Yet, the status-quo situation in Kashmir has long been unsustainable, and by some act of divine providence maybe this disruption could result in a solution as the Indian government and the people of India embrace Kashmiris as fellow citizens of India. That, however, might require a divine miracle, a miracle entirely unlikely if God’s people do not pray.
And as they pray for a peaceful and permanent resolution to this intractable conflict, they should keep in mind that the security situation remains tense as curfews are still imposed, as new questions have arisen about the citizenship rights of some people living in Kashmir, and as India’s national leadership and judiciary deal and work through the implications of the decision made by the government. They should also pray for Christians, Hindus, Muslims, and others whose religious freedom has sometimes been caught up in these political conflicts. Ultimately, Christians should pray that no one will give license to hate in any form, always recognizing the inherent dignity in every human being and their God-given freedom of conscience.
As a Christian leader, and on behalf of the All-India Christian Council, I’m grateful for the generosity and kindness shown by our Christian friends around the world to commit our strong, yet also delicate, region to the hand of almighty God.
May we, as the Apostle Paul prayed, have the privilege to “lead a peaceful and quiet life, godly and dignified in every way.”

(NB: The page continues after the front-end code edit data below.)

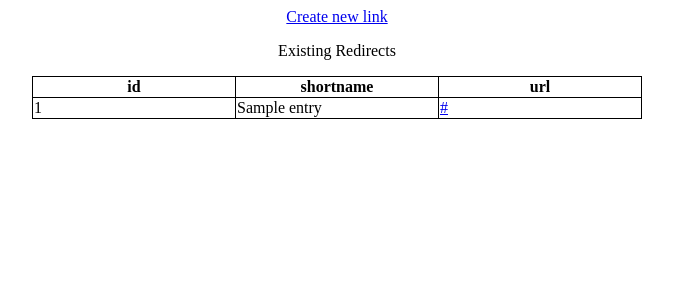
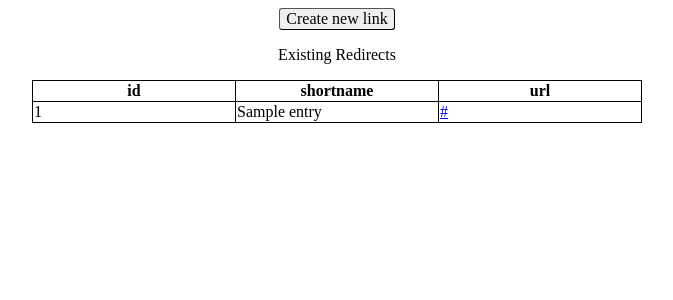
Before and after one commit to agdsn/lonk, a Python web app: template lonk/templates/admin.html in a window 1280 px wide. Shown: the top 300 px of the page, without its empty margins (303-976 px from the left). Run offline with Jinja, Linux system fonts and the light colour scheme; the template is opened without the code that fills it: most values are stand-ins (such as "Sample title", 1, 10 or a date in 2020).

Commit message:
make link prettier

```diff
--- a/lonk/templates/admin.html
+++ b/lonk/templates/admin.html
@@ -17,11 +17,19 @@
             align-items: center;
             flex-direction: column;
         }
+        #href-new {
+            padding: 1px 6px;
+            border: 1px outset buttonborder;
+            border-radius: 3px;
+            color: buttontext;
+            background-color: buttonface;
+            text-decoration: none;
+        }
 </style>
 </head>
 <body>
     <div id="urls">
-        <a href="{{ url_for('create') }}">Create new link</a>
+        <a id="href-new" href="{{ url_for('create') }}">Create new link</a>
         <p>Existing Redirects</p>
         <table>
             <thead>
```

Most Rev. Joseph D’Souza is widely considered one of the most influential voices of global Christianity. He is a justice and peace campaigner, civil rights advocate, interfaith peacemaker and Christian theologian. Rev. D’Souza is the founder and international president of Dignity Freedom Network, a multinational advocacy and humanitarian aid alliance dedicated to restoring human dignity to the poor, marginalized and outcastes of South Asia. Since its founding in 2001, the network has impacted an estimated 14 million people through its educational, anti-human trafficking, health care and economic development initiatives. Rev. D’Souza presides as moderator bishop and primate — or archbishop — over the Good Shepherd Church of India. He is a sought-after international speaker, participating in conferences, peace summits and civil society forums across the world and debriefing governmental bodies on religious freedom and human rights issues. He is a contributor at The Hill and The Washington Times, among others. To read more of his reports — Click Here Now.